“There is political pressure from the president, and some in Congress, for unprecedented cuts to anti-poverty programs,” Beckmann added. “If Congress slashes the programs that help families who struggle with hunger and poverty, food insecurity and hunger will increase again.”
The USDA’s annual report, “Household Food Security in the United States in 2016,” shows that more than 41 million Americans, including nearly 13 million children, lived at risk of hunger in 2016. That is 12.3 percent of U.S. households.
Communities of color experienced higher rates of food insecurity than the general U.S. population. More than 22.5 percent of African-American households and 18.5 percent of Latino households experienced food insecurity – at nearly twice the national rate in 2016.
According to the USDA, food insecurity is “when consistent access to adequate food is limited by a lack of money and other resources at times during the year.”

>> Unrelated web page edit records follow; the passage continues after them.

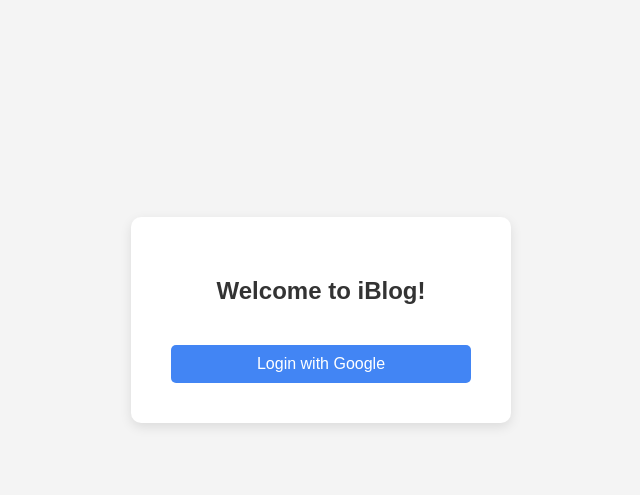
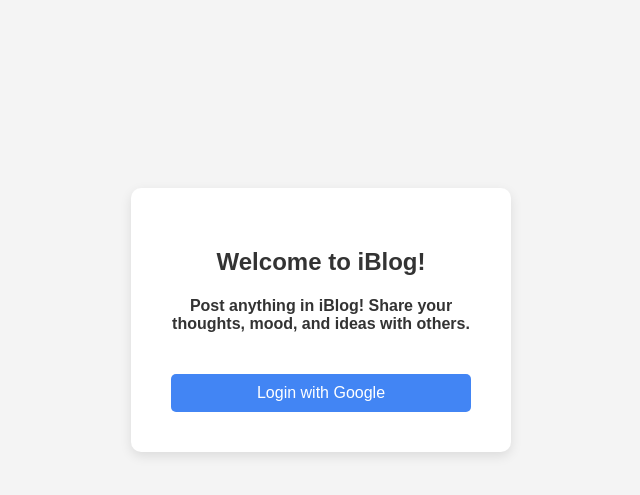
Before and after one commit to morweee/SoundPost, a Node server app: page /login in a window 1280 px wide. Shown: the part 57-552 px from the top of the page, without its empty margins (319-959 px from the left). Run offline with Node 20, Linux system fonts and the light colour scheme; some libraries are stand-ins or nearby versions.

Commit message:
add message on login with google page

```diff
--- a/views/loginRegister.handlebars
+++ b/views/loginRegister.handlebars
@@ -11,6 +11,7 @@
         <div class="login-container">
             <div class="login-box">
                 <h2>Welcome to iBlog!</h2>
+                <h4>Post anything in iBlog! Share your thoughts, mood, and ideas with others.</h4>
                 <a href="/auth/google">
                     <button> Login with Google </button>
                 </a>
```
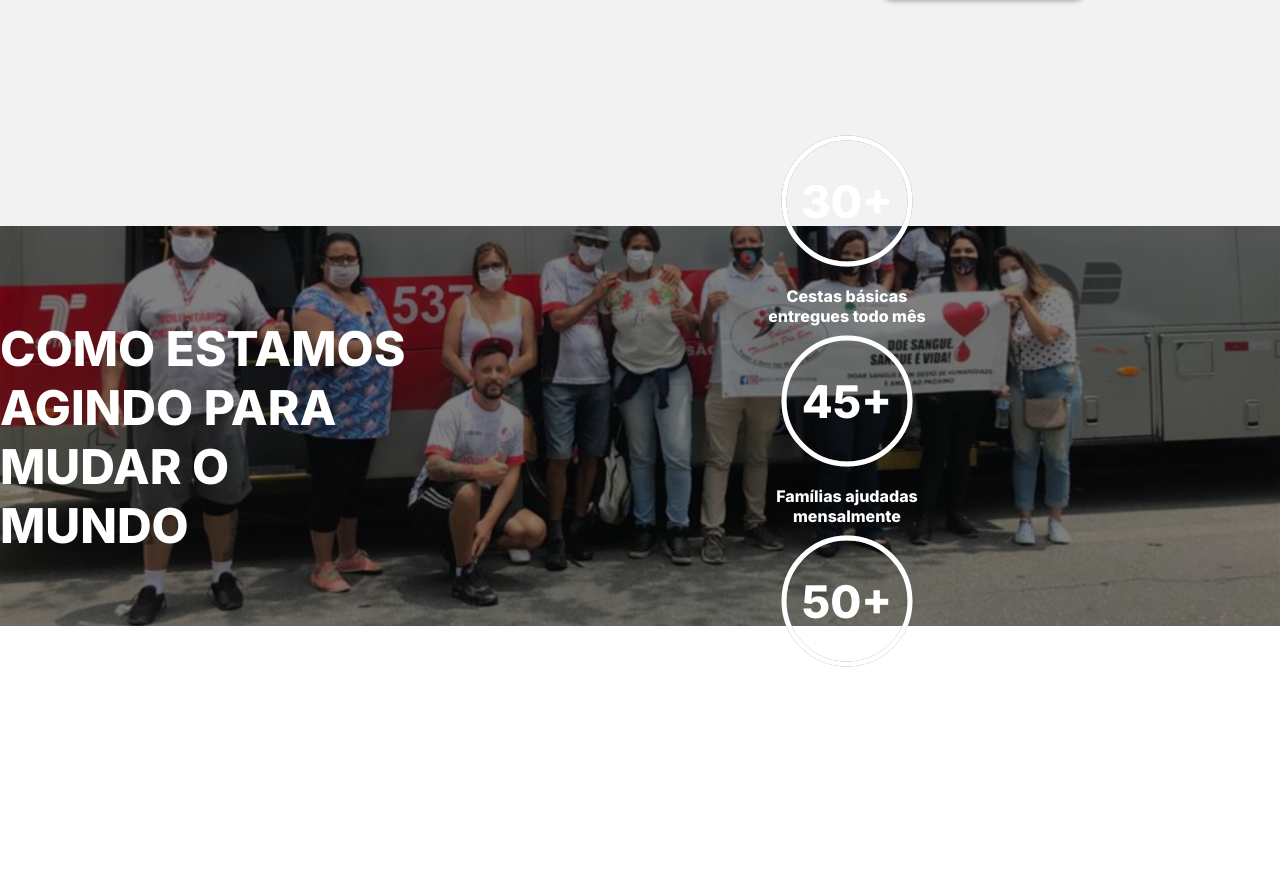
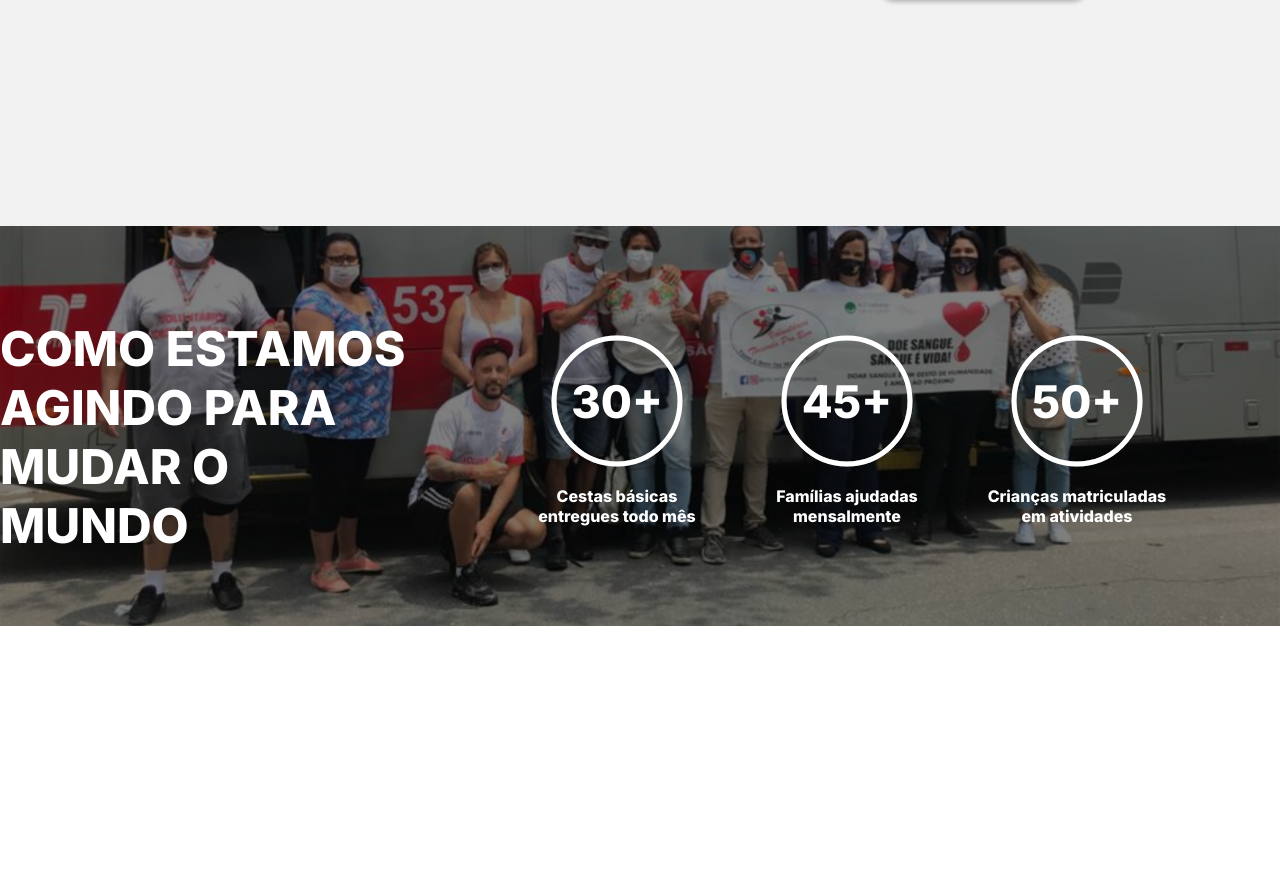
Before and after one commit to Gruposemh/front, a React (Vite) app: page / in a window 1280 px wide. Shown: the part 1206-2094 px from the top of the page. Built offline with nearby package versions, Linux system fonts and the light colour scheme.

Commit message:
style: ajustando estilo da section de estatistica

```diff
--- a/src/styles/Home/Estatistica-section/style.css
+++ b/src/styles/Home/Estatistica-section/style.css
@@ -34,3 +34,9 @@
     justify-content: center;
     align-items: center;
 }
+
+.circles-row {
+  display: flex;
+  gap: 50px;
+  justify-content: center;
+}
```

The system of safety-net programs launched in the 1960s has substantially reduced hunger, even though the wages of low-income workers have been stagnant for decades.
“Safety-net programs were a lifeline to millions of families when unemployment soared during the Great Recession,” Beckmann said. “We can’t let President Trump and our current Congress take this security away from all the American families struggling to get by.”
Hunger and food insecurity add at least $160 billion a year to U.S. healthcare costs.
Mass incarceration has far-reaching effects in the United States. It poses a significant barrier to ending U.S. hunger and poverty by 2030—a goal the United States adopted in 2015. But the connection is not always obvious.
The United States has long been a global leader in responding to humanitarian emergencies. Food assistance that includes nutritious food for pregnant women and young children is both a life-and-death matter for individuals and an economic imperative for countries.
Dear Members of Congress,
As the president and Congress are preparing their plans for this year, almost 100 church leaders—from all the families of U.S. Christianity—are...
This devotional guide invites deepened relationship with and among Pan-African people and elected leaders in the mission to end hunger and poverty.
Thank you for inviting me to preach here at Duke University Chapel. And I especially want to thank the Bread for the World members who have come this morning.
Bruce Puckett urged...
A set of how-to sheets for carrying out advocacy and fact sheets on the current issues Bread for the World is working on.
For new and current Bread grassroots hunger activists.
Ideal as a starter toolkit for new Bread activists or as a set of updates for current activists.
Unnecessarily long prison sentences, combined with the lack of rehabilitative programs for people in prison, exacerbate hunger, poverty, and existing inequalities.
Overly harsh mandatory minimum prison sentences have contributed to the rapid increase of our country’s prison population. The...
Learn more about the principles that Bread for the World supports regarding health reform.